On the Thing Itself A Kula Manifesto
“We are always assailing ourselves for being the most materialistic culture on earth. But like almost everything else we say about ourselves, it is a half-truth. In this country, founded on an idea, I think “we” have mixed feelings about our things- though we may buy them compulsively; something in us hates them too. That’s the nasty secret behind the shoddiness of so much that we buy. We hate it. We want it to break and get dirty and wear out. We want to throw it away. And then, alas, we want to buy some more. We are like the uneasy smokers these days who, I notice, often throw their cigarettes to the ground after a few puffs. It is the lighting up that gives the pleasure. I sometimes wish we were more materialistic, not less. As it is, we like to buy more than we like to have. We take a nihilistic pleasure in obsolescence. Our country really needs to love the physical, tangible world more than it does, to care more about what it creates, buys, places on the earth.

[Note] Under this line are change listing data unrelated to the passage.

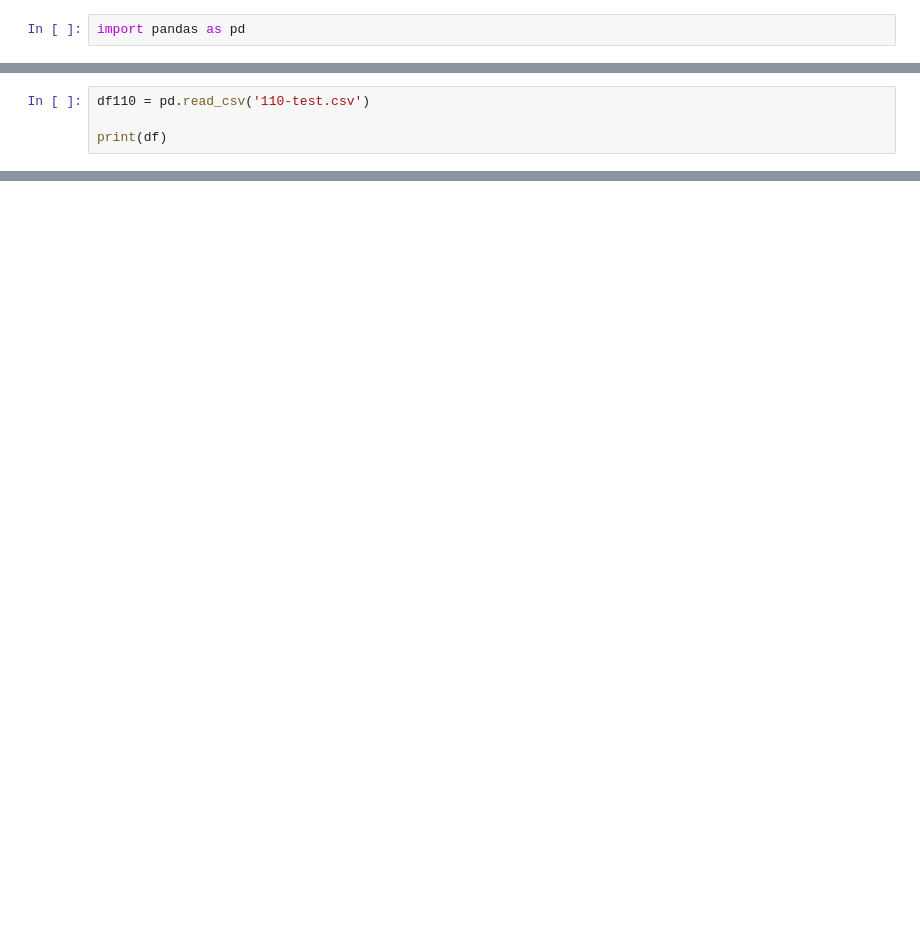
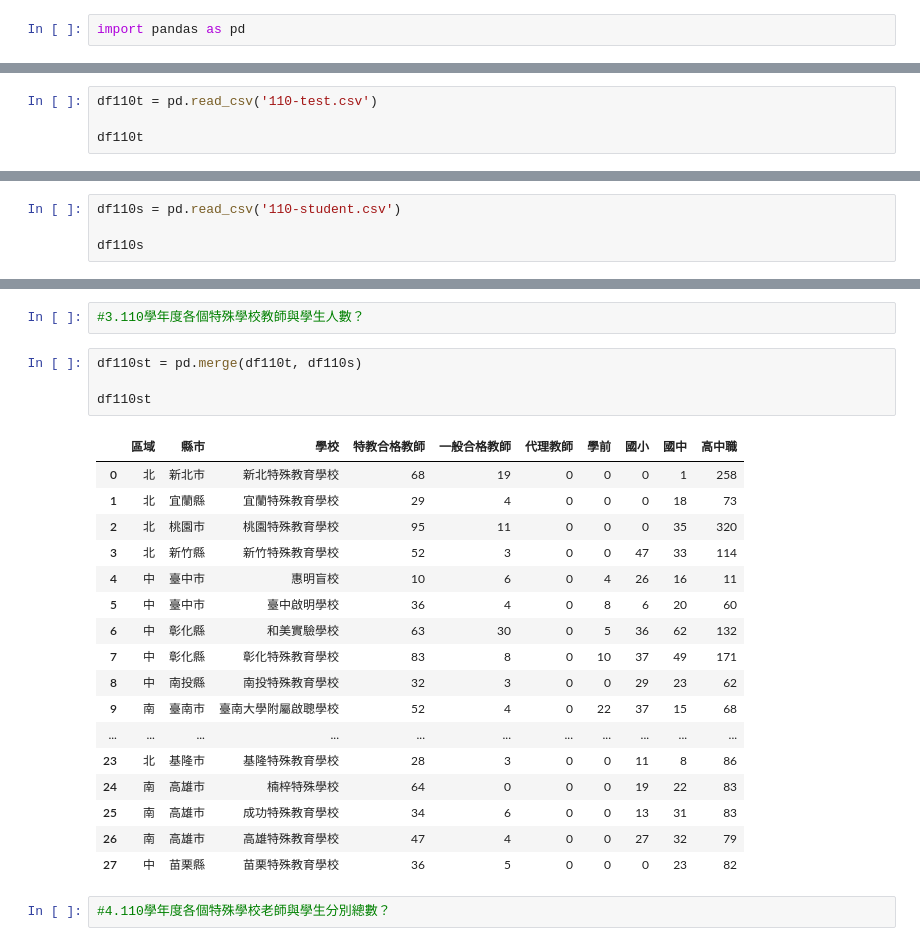
Before and after one commit to 41009035e-David/41009035e-David, a Jupyter notebook: week2/week2_0308.ipynb, the cells around one changed output, grey strips where cells are left out. Drawn from its saved outputs; the diff is of its cells as text; blank space fills up the shorter version.

```diff
--- a/week2/week2_0308.ipynb
+++ b/week2/week2_0308.ipynb
@@ -5,5 +5,5 @@ import pandas as pd
 # %%
-df110 = pd.read_csv('110-test.csv')
+df110t = pd.read_csv('110-test.csv')
 
-print(df)
+df110t
 # %% [output]
@@ -10,0 +29,4 @@ FileNotFoundError: [Errno 2] File 110-test.csv does not exist: '110-test.csv'
+# %%
+df110s = pd.read_csv('110-student.csv')
+
+df110s
@@ -10,0 +51,26 @@ FileNotFoundError: [Errno 2] File 110-test.csv does not exist: '110-test.csv'
+# %%
+#3.110學年度各個特殊學校教師與學生人數？
+# %%
+df110st = pd.merge(df110t, df110s)
+
+df110st
+# %% [output]
+|  | 區域 | 縣市 | 學校 | 特教合格教師 | 一般合格教師 | 代理教師 | 學前 | 國小 | 國中 | 高中職 |
+| 0 | 北 | 新北市 | 新北特殊教育學校 | 68 | 19 | 0 | 0 | 0 | 1 | 258 |
+| 1 | 北 | 宜蘭縣 | 宜蘭特殊教育學校 | 29 | 4 | 0 | 0 | 0 | 18 | 73 |
+| 2 | 北 | 桃園市 | 桃園特殊教育學校 | 95 | 11 | 0 | 0 | 0 | 35 | 320 |
+| 3 | 北 | 新竹縣 | 新竹特殊教育學校 | 52 | 3 | 0 | 0 | 47 | 33 | 114 |
+| 4 | 中 | 臺中市 | 惠明盲校 | 10 | 6 | 0 | 4 | 26 | 16 | 11 |
+| 5 | 中 | 臺中市 | 臺中啟明學校 | 36 | 4 | 0 | 8 | 6 | 20 | 60 |
+| 6 | 中 | 彰化縣 | 和美實驗學校 | 63 | 30 | 0 | 5 | 36 | 62 | 132 |
+| 7 | 中 | 彰化縣 | 彰化特殊教育學校 | 83 | 8 | 0 | 10 | 37 | 49 | 171 |
+| 8 | 中 | 南投縣 | 南投特殊教育學校 | 32 | 3 | 0 | 0 | 29 | 23 | 62 |
+| 9 | 南 | 臺南市 | 臺南大學附屬啟聰學校 | 52 | 4 | 0 | 22 | 37 | 15 | 68 |
+| ... | ... | ... | ... | ... | ... | ... | ... | ... | ... | ... |
+| 23 | 北 | 基隆市 | 基隆特殊教育學校 | 28 | 3 | 0 | 0 | 11 | 8 | 86 |
+| 24 | 南 | 高雄市 | 楠梓特殊學校 | 64 | 0 | 0 | 0 | 19 | 22 | 83 |
+| 25 | 南 | 高雄市 | 成功特殊教育學校 | 34 | 6 | 0 | 0 | 13 | 31 | 83 |
+| 26 | 南 | 高雄市 | 高雄特殊教育學校 | 47 | 4 | 0 | 0 | 27 | 32 | 79 |
+| 27 | 中 | 苗栗縣 | 苗栗特殊教育學校 | 36 | 5 | 0 | 0 | 0 | 23 | 82 |
+# %%
+#4.110學年度各個特殊學校老師與學生分別總數？
```
Also changed, not shown: parts of 21 cells of this notebook.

People interviewed on television after a natural tragedy ravages their world- flood or fire or landslide- say, “It’s only things, and things can be replaced. Thank God everyone is safe.” And you admire them for this, as they expect you to, and their response is indeed right and good. But sometimes hearing these ritualistic lines, I get an unworthy, even coldhearted feeling. I want the things to be mourned. Many things, after all, survive us, and some deserve to, in part because they contain us.

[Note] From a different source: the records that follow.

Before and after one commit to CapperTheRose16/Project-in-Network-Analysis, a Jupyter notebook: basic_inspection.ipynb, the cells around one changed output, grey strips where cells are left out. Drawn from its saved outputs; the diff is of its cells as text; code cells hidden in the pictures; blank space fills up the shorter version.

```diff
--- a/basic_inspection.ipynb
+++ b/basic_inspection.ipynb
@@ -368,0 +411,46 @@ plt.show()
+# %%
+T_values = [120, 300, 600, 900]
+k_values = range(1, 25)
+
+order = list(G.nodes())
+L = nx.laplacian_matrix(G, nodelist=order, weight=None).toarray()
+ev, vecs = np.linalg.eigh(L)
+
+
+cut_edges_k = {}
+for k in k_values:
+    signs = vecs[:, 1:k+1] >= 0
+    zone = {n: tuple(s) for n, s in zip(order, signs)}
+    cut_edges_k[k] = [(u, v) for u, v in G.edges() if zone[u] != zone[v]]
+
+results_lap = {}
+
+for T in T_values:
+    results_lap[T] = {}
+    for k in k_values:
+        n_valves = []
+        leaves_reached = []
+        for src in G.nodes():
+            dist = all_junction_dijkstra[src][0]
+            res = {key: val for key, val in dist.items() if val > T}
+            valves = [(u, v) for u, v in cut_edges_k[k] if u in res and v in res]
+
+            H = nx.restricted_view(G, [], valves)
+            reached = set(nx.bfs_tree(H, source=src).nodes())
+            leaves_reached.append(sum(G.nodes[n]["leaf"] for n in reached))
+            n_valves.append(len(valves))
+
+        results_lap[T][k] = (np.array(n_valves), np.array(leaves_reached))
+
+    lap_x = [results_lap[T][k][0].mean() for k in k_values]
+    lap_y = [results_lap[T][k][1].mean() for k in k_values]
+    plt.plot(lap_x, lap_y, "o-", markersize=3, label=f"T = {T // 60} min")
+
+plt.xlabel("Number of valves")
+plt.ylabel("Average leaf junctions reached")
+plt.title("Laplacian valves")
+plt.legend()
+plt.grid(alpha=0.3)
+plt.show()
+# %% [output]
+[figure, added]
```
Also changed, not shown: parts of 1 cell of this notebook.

Some other societies are perhaps a bit clearer on this idea. In the western Pacific, for instance, there is the concept of the Kula, which refers to the way in which objects accumulate value entirely on the basis of who has owned them. The objects themselves tend to be collections of shells that have little or no intrinsic worth, until they are passed from tribal leader to tribal leader, when they take on the luster of provenance. Any serious thinker in the West wanting to give things their due has to feel the chill gaze of Karl Marx, reminding us that capitalism has robbed things of their soul forever. But some anthropologists lately have begun to take a fresh, curious, and one may say humane attitude toward things, and toward consumption. In his wonderfully titled anthology The Social Life of Things, Arjun Appadurai advances the idea that it makes sense to think of things as having ”biographies”, passing through various identities, so that they indeed take on a life of their own. An object’s “exchange value” (the Marxist term) may thus over time be supplemented if not replaced by other meanings. “The commodity phase of the life history of an object does not exhaust its biography” he writes. This is not to say that most objects live outside of the economy altogether: Pricelessness is a luxury few objects can afford,” Appadurai observes. I suppose that small category would include a piece of the true cross or a teddy bear so battered by use that it’s market would consist of a single child. But many objects, perhaps all objects, whatever their price tag, occupy a larger economy of feeling and significance.”
-THE THING ITSELF, On The Search For Authenticity By Richard Todd